After lots of negative media attention, student protests and public outcry, including a threat to withdraw financial support by a major university donor, it seems that Belmont has seen the light. In quick succession, the university has made two significant policy changes - the university has amended its non-discrimination policy to include sexual orientation as an enumerated category. Bizarrely, the university president still insists that this change is merely making official what the university policy has always been, actions to the contrary. The second change is that the university has bestowed official recognition to an LGBT student group that has previously been denied recognition twice.
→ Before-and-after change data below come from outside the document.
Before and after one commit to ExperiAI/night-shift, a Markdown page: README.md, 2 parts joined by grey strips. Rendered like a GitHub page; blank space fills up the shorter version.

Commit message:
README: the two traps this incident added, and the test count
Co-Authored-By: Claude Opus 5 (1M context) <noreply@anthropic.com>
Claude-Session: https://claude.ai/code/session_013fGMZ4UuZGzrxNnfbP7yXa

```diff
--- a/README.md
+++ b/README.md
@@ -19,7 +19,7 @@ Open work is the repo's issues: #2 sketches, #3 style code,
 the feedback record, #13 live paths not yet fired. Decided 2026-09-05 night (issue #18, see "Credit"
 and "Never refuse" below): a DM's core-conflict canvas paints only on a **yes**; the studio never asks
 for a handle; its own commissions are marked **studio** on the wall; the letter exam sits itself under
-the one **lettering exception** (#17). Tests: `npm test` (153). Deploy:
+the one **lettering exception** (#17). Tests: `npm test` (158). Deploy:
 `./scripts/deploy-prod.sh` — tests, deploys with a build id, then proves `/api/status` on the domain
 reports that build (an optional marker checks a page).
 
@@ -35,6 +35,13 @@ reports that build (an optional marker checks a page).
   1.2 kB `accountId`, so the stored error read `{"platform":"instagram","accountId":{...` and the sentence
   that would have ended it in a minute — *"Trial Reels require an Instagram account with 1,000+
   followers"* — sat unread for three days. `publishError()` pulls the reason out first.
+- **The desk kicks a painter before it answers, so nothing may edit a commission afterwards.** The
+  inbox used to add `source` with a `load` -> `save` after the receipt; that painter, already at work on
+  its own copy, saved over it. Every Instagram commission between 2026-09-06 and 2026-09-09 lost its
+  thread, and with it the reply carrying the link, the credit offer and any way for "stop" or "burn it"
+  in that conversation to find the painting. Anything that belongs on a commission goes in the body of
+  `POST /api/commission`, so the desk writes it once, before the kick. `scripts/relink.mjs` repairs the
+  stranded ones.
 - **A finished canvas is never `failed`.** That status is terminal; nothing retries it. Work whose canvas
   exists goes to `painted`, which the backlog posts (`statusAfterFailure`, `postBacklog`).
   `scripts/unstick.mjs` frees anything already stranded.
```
You’ll have to forgive my cynicism. I think the only reason Belmont made these policy changes is that they were forced to by the public outcry and, more importantly, the potential loss of a major donor.

The third change is that Belmont has hired a new women’s soccer coach. Despite calls to rehire Lisa Howe, this was not to be. The new coach, Heather Henson, is married to a man so all is right with the world again at Belmont. I am happy they hired a woman to coach the women’s team rather than hiring a heterosexual man to eliminate the possibility of inadvertently hiring another lesbian as some other schools have done. Think LSU post Pokey Chatman.

I am happy that Belmont has been pressured into making these changes and I do hope that the university is sincere in backing their new gay affirmative policies with action and commitment. We’ll see. It just seems a shame to me that Lisa Howe is still out of a job at Belmont, a job she apparently did very well until she made the mistake of being honest and open. I hope that her sacrifice results in actual change in life on campus for other LGBT staff and students. At least then her loss will have meant something. Time will tell.

Perhaps Belmont is part of a new kinder, gentler Christian perspective on homosexuality in which LGBT people can be respected, if not accepted and in which the fact that some LGBT people are Christians too is not viewed as an oxymoron. We’ll see.